Donations from drug manufacturers to nonprofits have often been profitable, even if only a small number of patients go on to purchase their products, the researchers from Harvard, Northwestern and the University of Southern California found. By targeting charities created for specific conditions — which often have very few treatments options — drug companies effectively paid for nonprofits to drive patients straight into their arms for years.

After examining the spending of three million Medicare Advantage patients between 2010 and 2017, researchers estimated that the portion of Medicare Advantage spending that qualified for charity assistance surged from 29% to 41% during that time period. Half the drug spending for any given medical condition could be tied to a single pharmaceutical company, on average.

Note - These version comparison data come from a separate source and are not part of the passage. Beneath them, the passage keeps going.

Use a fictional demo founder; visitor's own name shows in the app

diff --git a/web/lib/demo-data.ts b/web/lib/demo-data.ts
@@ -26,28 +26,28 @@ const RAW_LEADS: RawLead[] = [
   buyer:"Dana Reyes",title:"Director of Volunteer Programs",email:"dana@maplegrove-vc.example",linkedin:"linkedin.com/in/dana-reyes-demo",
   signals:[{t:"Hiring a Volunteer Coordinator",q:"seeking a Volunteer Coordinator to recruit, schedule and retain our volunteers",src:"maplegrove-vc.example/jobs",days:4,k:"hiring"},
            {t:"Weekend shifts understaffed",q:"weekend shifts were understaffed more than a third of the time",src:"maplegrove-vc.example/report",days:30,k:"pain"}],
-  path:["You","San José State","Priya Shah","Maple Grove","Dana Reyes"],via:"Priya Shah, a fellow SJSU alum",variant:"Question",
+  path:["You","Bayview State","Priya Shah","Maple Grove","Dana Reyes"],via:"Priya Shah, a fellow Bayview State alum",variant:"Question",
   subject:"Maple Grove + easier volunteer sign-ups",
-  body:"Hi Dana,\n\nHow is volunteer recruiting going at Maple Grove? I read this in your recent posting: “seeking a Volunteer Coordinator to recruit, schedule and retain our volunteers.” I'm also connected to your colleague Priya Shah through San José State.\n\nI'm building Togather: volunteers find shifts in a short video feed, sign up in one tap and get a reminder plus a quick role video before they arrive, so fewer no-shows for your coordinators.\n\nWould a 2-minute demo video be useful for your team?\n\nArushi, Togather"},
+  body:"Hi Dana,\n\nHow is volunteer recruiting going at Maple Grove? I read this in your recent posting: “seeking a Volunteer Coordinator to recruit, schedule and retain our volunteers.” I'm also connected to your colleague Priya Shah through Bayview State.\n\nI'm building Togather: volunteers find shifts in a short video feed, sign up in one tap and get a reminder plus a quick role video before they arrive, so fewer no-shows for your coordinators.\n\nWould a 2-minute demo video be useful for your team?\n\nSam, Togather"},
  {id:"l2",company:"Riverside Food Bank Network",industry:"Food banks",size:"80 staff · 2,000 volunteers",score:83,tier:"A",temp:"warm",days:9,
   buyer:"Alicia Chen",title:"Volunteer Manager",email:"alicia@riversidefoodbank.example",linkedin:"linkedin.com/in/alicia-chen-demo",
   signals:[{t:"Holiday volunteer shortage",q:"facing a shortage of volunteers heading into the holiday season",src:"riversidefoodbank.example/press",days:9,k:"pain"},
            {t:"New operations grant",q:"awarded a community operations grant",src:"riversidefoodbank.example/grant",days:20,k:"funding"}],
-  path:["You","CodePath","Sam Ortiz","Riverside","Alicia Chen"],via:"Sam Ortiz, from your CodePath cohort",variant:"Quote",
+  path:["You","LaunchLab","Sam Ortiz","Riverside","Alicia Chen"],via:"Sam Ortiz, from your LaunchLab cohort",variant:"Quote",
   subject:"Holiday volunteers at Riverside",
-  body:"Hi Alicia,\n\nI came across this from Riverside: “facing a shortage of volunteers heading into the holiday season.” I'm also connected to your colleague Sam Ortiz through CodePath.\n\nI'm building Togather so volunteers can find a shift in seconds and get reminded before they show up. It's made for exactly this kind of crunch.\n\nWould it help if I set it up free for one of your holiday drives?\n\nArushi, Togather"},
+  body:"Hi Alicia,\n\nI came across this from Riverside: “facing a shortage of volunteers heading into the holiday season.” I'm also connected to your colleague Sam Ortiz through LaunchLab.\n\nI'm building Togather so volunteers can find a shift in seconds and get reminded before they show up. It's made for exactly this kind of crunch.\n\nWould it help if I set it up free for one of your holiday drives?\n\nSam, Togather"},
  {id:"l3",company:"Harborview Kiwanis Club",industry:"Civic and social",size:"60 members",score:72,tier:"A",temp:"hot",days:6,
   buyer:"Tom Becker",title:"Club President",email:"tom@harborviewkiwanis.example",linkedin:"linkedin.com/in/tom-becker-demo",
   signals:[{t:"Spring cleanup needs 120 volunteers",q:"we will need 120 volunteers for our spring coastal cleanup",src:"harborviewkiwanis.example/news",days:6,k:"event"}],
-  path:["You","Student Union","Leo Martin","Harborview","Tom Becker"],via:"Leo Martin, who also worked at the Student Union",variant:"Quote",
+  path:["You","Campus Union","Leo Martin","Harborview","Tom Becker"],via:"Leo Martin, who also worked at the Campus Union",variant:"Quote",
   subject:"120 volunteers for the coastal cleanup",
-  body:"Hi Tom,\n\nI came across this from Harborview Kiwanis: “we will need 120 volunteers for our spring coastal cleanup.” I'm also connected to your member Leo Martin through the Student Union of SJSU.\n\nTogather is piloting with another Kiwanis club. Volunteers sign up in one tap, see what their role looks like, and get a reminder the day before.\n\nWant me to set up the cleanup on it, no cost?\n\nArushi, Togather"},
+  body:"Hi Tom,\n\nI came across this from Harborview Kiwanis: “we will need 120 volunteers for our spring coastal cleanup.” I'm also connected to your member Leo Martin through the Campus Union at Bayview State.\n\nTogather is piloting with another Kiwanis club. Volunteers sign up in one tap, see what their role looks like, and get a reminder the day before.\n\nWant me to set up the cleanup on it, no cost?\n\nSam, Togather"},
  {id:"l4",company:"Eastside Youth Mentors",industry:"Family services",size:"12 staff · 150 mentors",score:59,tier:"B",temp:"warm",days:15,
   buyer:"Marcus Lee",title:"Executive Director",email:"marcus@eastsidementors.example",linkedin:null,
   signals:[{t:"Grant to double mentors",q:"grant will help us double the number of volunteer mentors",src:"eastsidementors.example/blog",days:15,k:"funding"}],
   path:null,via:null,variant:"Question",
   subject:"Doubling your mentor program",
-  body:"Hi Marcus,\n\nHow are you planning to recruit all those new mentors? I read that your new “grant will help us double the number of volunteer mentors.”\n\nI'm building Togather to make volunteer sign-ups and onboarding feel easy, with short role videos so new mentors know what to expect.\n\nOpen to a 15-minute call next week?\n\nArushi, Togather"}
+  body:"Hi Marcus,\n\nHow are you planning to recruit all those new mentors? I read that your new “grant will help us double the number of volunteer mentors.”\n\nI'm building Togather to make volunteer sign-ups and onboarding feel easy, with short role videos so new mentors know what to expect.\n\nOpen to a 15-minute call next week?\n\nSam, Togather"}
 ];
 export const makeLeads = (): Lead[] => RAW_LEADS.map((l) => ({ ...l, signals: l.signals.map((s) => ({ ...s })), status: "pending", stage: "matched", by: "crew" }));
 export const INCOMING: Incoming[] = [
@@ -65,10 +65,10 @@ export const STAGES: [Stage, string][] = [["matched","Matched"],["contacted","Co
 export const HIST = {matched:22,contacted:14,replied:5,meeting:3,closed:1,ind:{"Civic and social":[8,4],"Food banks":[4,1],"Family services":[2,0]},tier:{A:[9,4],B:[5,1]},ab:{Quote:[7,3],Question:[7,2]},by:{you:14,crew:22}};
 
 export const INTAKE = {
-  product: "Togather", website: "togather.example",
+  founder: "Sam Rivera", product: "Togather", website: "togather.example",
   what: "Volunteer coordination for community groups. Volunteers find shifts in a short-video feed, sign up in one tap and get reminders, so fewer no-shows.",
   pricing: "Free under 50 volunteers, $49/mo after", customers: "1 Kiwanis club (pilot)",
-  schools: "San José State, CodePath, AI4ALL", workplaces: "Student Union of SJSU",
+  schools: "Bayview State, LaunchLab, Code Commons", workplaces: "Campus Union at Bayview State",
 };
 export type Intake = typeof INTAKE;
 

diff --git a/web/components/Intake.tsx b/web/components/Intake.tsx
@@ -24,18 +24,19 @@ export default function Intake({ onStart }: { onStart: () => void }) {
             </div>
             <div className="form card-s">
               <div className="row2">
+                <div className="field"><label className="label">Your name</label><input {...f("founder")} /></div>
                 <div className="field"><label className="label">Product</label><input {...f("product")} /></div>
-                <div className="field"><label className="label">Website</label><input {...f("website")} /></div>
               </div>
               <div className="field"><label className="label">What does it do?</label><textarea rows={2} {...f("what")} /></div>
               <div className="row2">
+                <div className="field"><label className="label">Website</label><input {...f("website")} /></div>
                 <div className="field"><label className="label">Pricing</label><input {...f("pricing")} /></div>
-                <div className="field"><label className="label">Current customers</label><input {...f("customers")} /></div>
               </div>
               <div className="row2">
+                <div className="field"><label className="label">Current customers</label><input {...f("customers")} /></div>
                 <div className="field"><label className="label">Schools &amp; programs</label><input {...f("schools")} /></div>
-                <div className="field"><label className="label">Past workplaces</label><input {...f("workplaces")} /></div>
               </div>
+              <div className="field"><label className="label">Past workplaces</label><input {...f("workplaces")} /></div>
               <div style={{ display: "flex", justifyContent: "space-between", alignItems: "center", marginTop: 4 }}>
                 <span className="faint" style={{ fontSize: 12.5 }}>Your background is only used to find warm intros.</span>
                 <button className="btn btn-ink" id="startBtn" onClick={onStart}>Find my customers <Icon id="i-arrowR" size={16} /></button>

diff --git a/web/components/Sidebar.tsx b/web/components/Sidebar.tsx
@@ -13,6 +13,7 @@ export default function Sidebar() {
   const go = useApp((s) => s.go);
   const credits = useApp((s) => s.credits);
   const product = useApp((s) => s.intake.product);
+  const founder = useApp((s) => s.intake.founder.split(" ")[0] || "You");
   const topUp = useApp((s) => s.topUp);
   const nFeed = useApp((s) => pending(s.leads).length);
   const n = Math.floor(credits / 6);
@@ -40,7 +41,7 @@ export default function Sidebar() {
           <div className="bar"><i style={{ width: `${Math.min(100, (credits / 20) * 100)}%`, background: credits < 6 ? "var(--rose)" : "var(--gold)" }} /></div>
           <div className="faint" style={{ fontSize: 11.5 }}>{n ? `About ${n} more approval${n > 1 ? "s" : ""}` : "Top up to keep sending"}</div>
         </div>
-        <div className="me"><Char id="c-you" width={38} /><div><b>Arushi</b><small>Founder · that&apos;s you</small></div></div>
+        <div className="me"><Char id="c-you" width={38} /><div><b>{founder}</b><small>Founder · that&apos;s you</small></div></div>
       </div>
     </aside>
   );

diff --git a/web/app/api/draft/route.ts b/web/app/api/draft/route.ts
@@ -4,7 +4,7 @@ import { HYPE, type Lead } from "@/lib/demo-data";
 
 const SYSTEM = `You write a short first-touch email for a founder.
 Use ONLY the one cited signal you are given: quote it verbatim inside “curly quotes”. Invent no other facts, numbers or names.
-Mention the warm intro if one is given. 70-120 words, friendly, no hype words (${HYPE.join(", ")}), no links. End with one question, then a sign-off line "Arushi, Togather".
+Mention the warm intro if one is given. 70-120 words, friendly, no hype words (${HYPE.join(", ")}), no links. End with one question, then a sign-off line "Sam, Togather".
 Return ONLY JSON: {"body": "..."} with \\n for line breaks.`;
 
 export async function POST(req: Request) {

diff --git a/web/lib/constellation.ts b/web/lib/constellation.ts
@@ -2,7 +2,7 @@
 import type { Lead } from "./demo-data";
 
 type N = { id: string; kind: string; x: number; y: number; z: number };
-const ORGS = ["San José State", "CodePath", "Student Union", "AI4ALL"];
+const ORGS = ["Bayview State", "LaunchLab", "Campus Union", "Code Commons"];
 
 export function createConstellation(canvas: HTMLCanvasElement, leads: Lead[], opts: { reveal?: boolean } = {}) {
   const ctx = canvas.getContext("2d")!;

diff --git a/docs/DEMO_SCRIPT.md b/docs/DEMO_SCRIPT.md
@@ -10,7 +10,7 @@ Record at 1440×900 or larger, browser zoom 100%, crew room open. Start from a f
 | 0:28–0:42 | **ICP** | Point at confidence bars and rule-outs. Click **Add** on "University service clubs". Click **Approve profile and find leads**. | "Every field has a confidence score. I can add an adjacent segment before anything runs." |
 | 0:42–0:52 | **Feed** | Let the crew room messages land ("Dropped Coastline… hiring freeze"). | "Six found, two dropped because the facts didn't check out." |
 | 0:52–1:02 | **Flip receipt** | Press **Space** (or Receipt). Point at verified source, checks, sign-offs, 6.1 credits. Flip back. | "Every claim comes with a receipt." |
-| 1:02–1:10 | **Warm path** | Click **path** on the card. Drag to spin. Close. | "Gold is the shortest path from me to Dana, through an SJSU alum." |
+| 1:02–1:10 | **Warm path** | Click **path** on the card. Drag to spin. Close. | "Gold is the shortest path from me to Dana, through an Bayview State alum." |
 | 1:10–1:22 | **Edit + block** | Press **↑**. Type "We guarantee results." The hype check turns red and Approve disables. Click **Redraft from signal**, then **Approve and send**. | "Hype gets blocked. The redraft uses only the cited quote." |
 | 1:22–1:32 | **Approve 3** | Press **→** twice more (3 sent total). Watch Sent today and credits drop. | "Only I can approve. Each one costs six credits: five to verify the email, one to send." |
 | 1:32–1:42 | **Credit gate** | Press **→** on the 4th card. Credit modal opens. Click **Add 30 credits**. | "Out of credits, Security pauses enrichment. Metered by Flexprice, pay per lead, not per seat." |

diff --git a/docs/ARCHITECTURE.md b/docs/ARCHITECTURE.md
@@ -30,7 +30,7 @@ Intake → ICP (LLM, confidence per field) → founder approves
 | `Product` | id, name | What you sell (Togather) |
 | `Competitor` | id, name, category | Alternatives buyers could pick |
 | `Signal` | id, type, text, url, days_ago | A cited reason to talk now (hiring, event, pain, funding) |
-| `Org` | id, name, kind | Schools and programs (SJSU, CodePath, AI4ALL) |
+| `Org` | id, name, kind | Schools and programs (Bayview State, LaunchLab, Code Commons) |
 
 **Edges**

Among the ten most expensive medical conditions covered by Medicare Advantage, the top pharmaceutical manufacturer in the space accounted for 89% of total spending in 2017. (RELATED: Big Pharma Can’t Figure Out How To Cash In On ‘Long COVID’)

One example of a company using the scheme is Takeda. The company sells a drug to treat short-bowel syndrome called Gattex, which held 99.6% of the market for the condition as of 2017. After the Food and Drug Administration (FDA) approved Gattex, a charity was set up to help short-bowel syndrome patients pay for treatments, which Takeda then donated to. Gattex costs nearly $43,000 per month, according to GoodRx.

Federal anti-kickback laws are designed to prevent this sort of inducing of payments, but cases like Takeda’s haven’t been prosecuted. The Department of Justice has taken action in some cases of this nature, including shutting down the Caring Voices Coalition for its ties to pharmaceutical companies.